- TASK OBJECTIVE
Reproduce all of the data exactly. Images are not to appear in the reply.

- INFORMATION
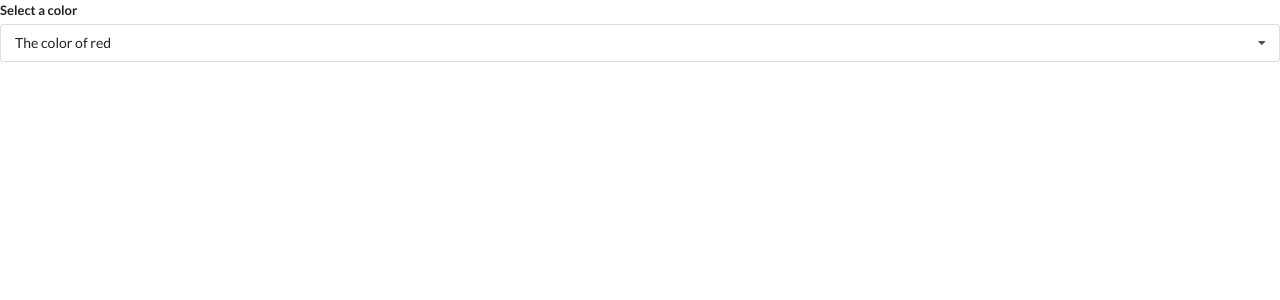
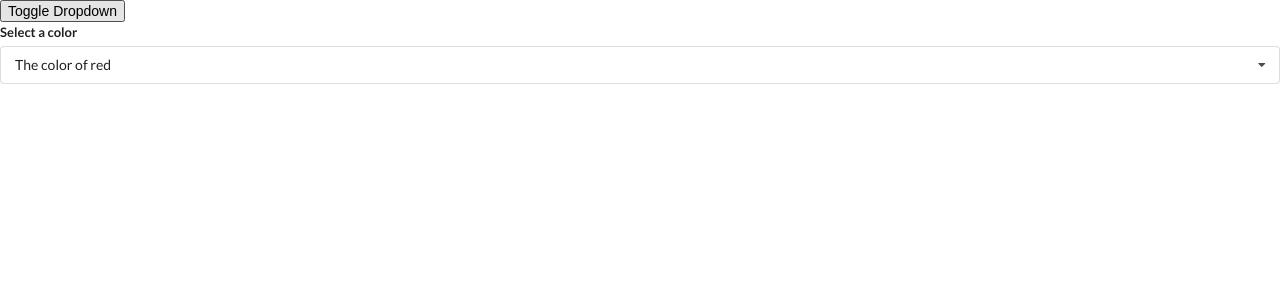
Before and after one commit to elizawtw/widgets, a React (Create React App) app: page / in a window 1280 px wide. Shown: the top 300 px of the page. Built offline with nearby package versions, Linux system fonts and the light colour scheme.

Commit message:
add cleanup function to useEffect for toggling dropdown menu

```diff
--- a/src/App.js
+++ b/src/App.js
@@ -36,14 +36,18 @@
 
 const App = () => {
   const [selected, setSelected] = useState(options[0])
+  const [showDropdown, setShowDropdown] = useState(true)
   return (
     <div>
       {/* <Search /> */}
       {/* { <Accordion items={items}/> /*name of prop is items and the value is the items array */}
+      <button onClick={() => setShowDropdown(!showDropdown)}>Toggle Dropdown</button>
+      {showDropdown ?
       <Dropdown
       selected={selected}
       onSelectedChange={setSelected}
       options={options} />
+      : null}
     </div>
   );
 };
--- a/src/components/Dropdown.js
+++ b/src/components/Dropdown.js
@@ -5,14 +5,21 @@
   const ref = useRef();
 
 useEffect(() => {
-  document.body.addEventListener('click', (e) => { //this get called before react listeners
+  const onBodyClick = (e) => {
     if(ref.current.contains(e.target)){ //contains check whether one element is contained inside another element
       return;
     }
     setOpen(false);
-  }, {
+
+  }
+  document.body.addEventListener('click', onBodyClick, {
     capture: true
-  })
+  });
+
+  return() => {
+    document.body.removeEventListener('click', onBodyClick, {
+      capture: true,    })
+  }
 },[]) //only run one time with empty array
 
   const renderOptions = options.map((option) => {
@@ -26,8 +33,6 @@
       </div>
     )
   })
-
-  console.log(ref.current)
 
   return (
     <div className="ui form" ref={ref}>
```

- RESULT
Before and after one commit to elizawtw/widgets, a React (Create React App) app: page / in a window 1280 px wide. Shown: the top 300 px of the page. Built offline with nearby package versions, Linux system fonts and the light colour scheme.

Commit message:
add cleanup function to useEffect for toggling dropdown menu

```diff
--- a/src/App.js
+++ b/src/App.js
@@ -36,14 +36,18 @@
 
 const App = () => {
   const [selected, setSelected] = useState(options[0])
+  const [showDropdown, setShowDropdown] = useState(true)
   return (
     <div>
       {/* <Search /> */}
       {/* { <Accordion items={items}/> /*name of prop is items and the value is the items array */}
+      <button onClick={() => setShowDropdown(!showDropdown)}>Toggle Dropdown</button>
+      {showDropdown ?
       <Dropdown
       selected={selected}
       onSelectedChange={setSelected}
       options={options} />
+      : null}
     </div>
   );
 };
--- a/src/components/Dropdown.js
+++ b/src/components/Dropdown.js
@@ -5,14 +5,21 @@
   const ref = useRef();
 
 useEffect(() => {
-  document.body.addEventListener('click', (e) => { //this get called before react listeners
+  const onBodyClick = (e) => {
     if(ref.current.contains(e.target)){ //contains check whether one element is contained inside another element
       return;
     }
     setOpen(false);
-  }, {
+
+  }
+  document.body.addEventListener('click', onBodyClick, {
     capture: true
-  })
+  });
+
+  return() => {
+    document.body.removeEventListener('click', onBodyClick, {
+      capture: true,    })
+  }
 },[]) //only run one time with empty array
 
   const renderOptions = options.map((option) => {
@@ -26,8 +33,6 @@
       </div>
     )
   })
-
-  console.log(ref.current)
 
   return (
     <div className="ui form" ref={ref}>
```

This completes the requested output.